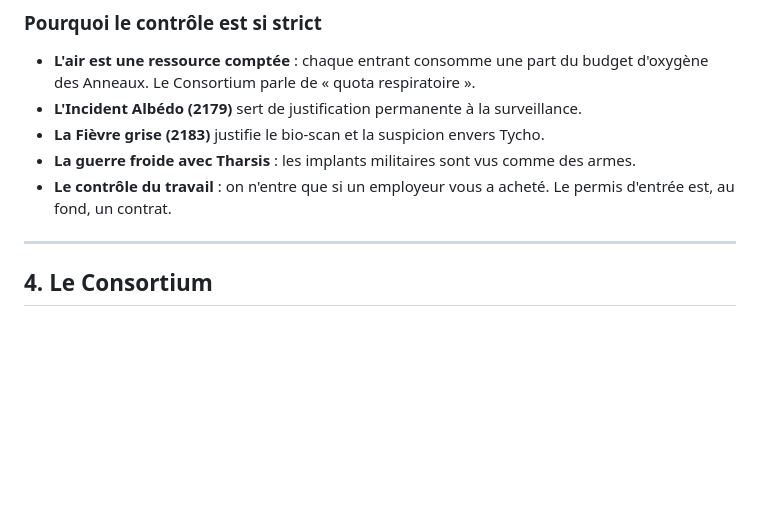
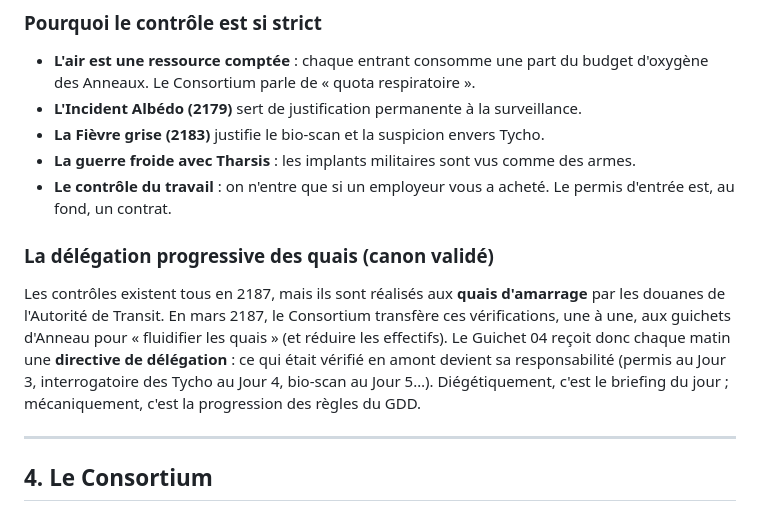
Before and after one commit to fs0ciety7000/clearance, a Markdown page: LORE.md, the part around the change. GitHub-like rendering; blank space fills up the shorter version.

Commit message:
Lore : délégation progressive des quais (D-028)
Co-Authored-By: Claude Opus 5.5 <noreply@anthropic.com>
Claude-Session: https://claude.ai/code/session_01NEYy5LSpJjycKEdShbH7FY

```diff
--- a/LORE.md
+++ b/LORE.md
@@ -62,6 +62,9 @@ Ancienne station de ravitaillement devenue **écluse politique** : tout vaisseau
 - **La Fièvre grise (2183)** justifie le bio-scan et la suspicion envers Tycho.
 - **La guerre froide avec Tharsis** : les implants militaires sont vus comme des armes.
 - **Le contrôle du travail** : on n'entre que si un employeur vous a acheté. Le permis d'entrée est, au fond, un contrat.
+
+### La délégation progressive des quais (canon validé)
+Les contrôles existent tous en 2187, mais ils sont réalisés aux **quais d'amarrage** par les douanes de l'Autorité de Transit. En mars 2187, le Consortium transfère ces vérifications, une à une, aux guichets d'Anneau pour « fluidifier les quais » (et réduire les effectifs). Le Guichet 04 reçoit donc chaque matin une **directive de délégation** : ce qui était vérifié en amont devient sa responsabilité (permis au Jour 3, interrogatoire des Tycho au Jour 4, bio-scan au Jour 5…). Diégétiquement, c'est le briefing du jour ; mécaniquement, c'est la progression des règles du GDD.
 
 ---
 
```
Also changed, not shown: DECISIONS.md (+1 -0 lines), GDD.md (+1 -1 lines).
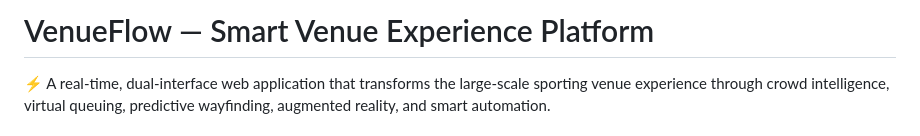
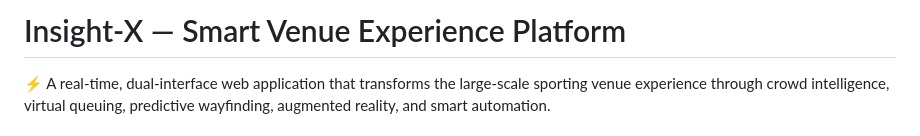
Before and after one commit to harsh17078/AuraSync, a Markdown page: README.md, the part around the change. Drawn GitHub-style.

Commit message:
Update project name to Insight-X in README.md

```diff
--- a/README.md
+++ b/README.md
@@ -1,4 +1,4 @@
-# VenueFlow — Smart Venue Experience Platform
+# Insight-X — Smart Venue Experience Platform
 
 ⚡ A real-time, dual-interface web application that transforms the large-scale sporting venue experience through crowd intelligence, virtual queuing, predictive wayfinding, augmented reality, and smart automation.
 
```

---

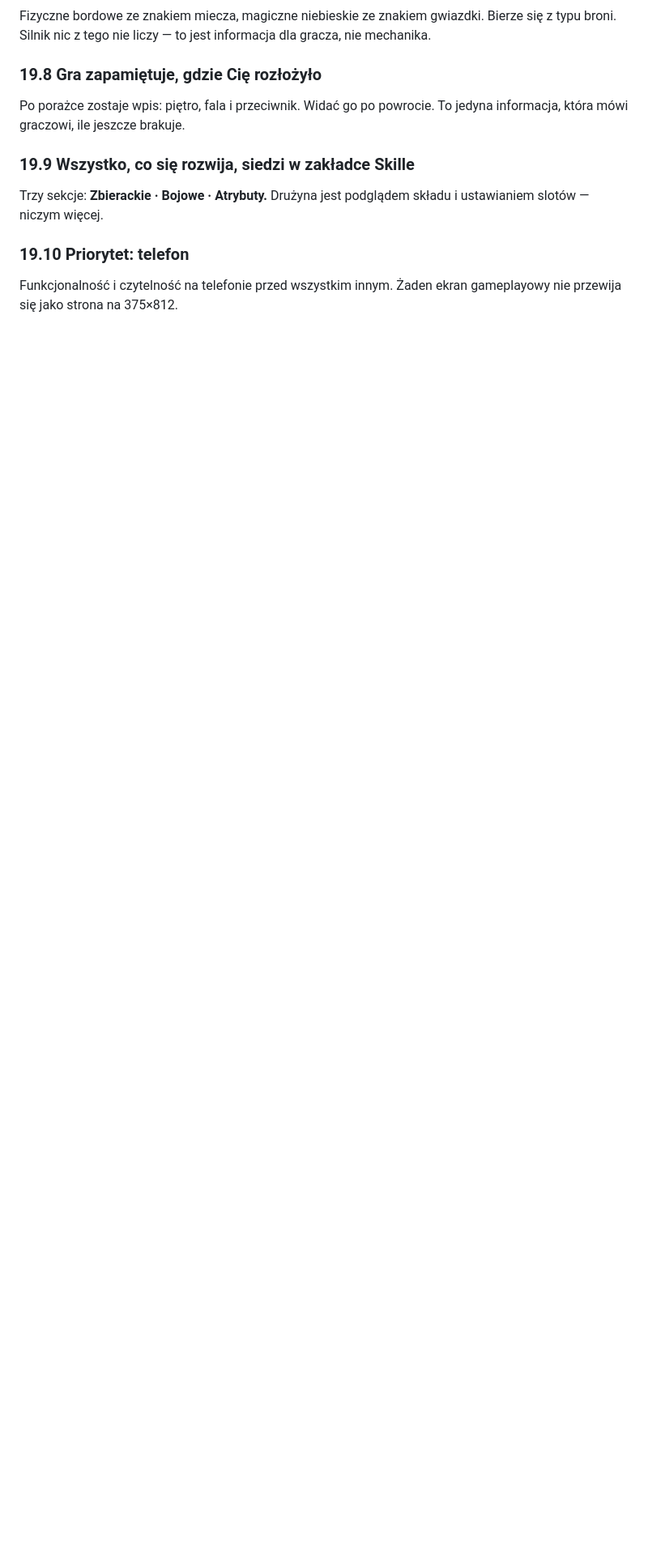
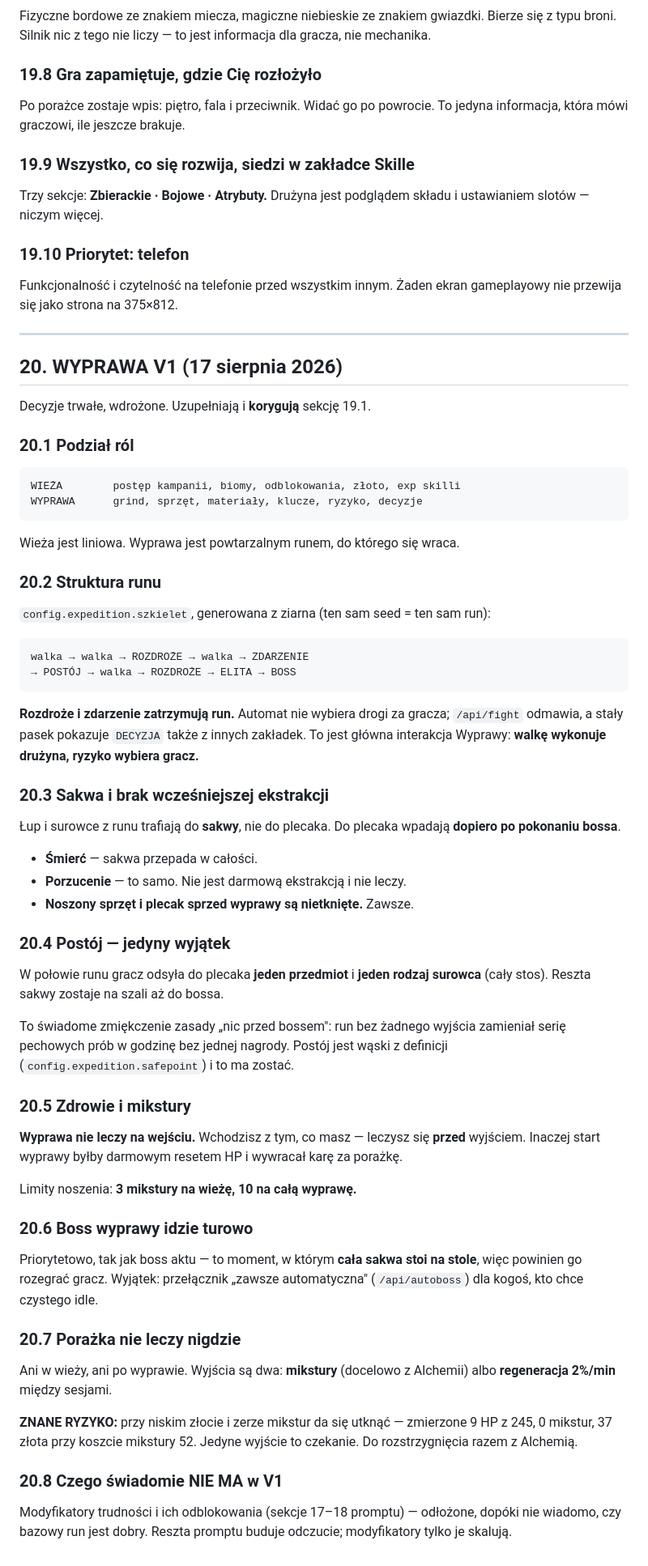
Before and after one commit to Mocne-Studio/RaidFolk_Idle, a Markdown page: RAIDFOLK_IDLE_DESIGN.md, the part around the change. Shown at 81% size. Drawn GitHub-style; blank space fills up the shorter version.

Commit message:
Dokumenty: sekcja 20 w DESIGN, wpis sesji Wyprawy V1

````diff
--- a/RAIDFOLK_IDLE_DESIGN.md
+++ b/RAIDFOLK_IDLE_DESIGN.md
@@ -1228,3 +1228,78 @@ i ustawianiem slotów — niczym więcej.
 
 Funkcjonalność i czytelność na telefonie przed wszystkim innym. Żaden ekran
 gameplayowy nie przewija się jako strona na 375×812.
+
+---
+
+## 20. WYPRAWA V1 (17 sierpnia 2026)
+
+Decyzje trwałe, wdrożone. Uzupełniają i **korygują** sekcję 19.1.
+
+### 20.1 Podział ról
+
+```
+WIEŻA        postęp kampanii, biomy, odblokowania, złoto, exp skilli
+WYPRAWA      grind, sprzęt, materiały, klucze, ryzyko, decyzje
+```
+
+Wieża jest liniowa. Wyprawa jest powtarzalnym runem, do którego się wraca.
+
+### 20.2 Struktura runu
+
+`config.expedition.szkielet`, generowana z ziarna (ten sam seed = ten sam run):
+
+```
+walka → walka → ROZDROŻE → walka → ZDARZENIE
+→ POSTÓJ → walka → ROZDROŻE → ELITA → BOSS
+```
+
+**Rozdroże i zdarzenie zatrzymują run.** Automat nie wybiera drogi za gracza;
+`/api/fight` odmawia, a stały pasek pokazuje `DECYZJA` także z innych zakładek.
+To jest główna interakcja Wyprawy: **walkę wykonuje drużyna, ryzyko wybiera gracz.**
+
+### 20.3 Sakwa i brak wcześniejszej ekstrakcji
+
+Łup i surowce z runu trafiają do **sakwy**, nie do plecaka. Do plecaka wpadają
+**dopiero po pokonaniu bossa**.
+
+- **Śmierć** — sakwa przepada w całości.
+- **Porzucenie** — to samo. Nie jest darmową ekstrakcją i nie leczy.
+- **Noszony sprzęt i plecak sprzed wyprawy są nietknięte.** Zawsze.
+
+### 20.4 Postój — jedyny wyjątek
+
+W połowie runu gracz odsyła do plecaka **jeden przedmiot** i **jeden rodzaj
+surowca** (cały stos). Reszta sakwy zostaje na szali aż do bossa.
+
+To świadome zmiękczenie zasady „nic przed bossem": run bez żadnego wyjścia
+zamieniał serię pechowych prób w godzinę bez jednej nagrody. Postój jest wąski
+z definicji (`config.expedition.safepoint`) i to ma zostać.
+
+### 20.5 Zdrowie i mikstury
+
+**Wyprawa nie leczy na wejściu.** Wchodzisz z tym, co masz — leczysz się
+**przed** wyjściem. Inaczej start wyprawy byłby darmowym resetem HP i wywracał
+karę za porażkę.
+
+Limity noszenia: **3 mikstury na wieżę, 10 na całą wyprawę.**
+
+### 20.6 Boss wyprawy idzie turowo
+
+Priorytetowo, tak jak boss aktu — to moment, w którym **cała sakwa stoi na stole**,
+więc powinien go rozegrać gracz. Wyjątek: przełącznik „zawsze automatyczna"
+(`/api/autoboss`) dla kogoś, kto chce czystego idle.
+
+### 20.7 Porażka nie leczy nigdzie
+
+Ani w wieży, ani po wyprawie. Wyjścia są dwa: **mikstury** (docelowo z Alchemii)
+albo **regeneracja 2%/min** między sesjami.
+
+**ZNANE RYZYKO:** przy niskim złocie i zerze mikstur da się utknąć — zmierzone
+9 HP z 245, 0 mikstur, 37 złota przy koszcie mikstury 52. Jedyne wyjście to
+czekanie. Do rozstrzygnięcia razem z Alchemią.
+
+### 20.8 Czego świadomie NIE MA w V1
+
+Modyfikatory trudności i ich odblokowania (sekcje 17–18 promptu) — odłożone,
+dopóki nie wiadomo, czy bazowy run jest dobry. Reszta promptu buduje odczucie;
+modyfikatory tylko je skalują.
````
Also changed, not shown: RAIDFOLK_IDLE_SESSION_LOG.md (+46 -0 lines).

#### [Problem description]
Which lines above run from the one containing "Before and after one commit to fs0ciety7000/clearance, a" down to the one containing "Lore : délégation"? Repeat exactly those, both ends included, and nothing else.

#### [Task output]
Before and after one commit to fs0ciety7000/clearance, a Markdown page: LORE.md, the part around the change. GitHub-like rendering; blank space fills up the shorter version.

Commit message:
Lore : délégation progressive des quais (D-028)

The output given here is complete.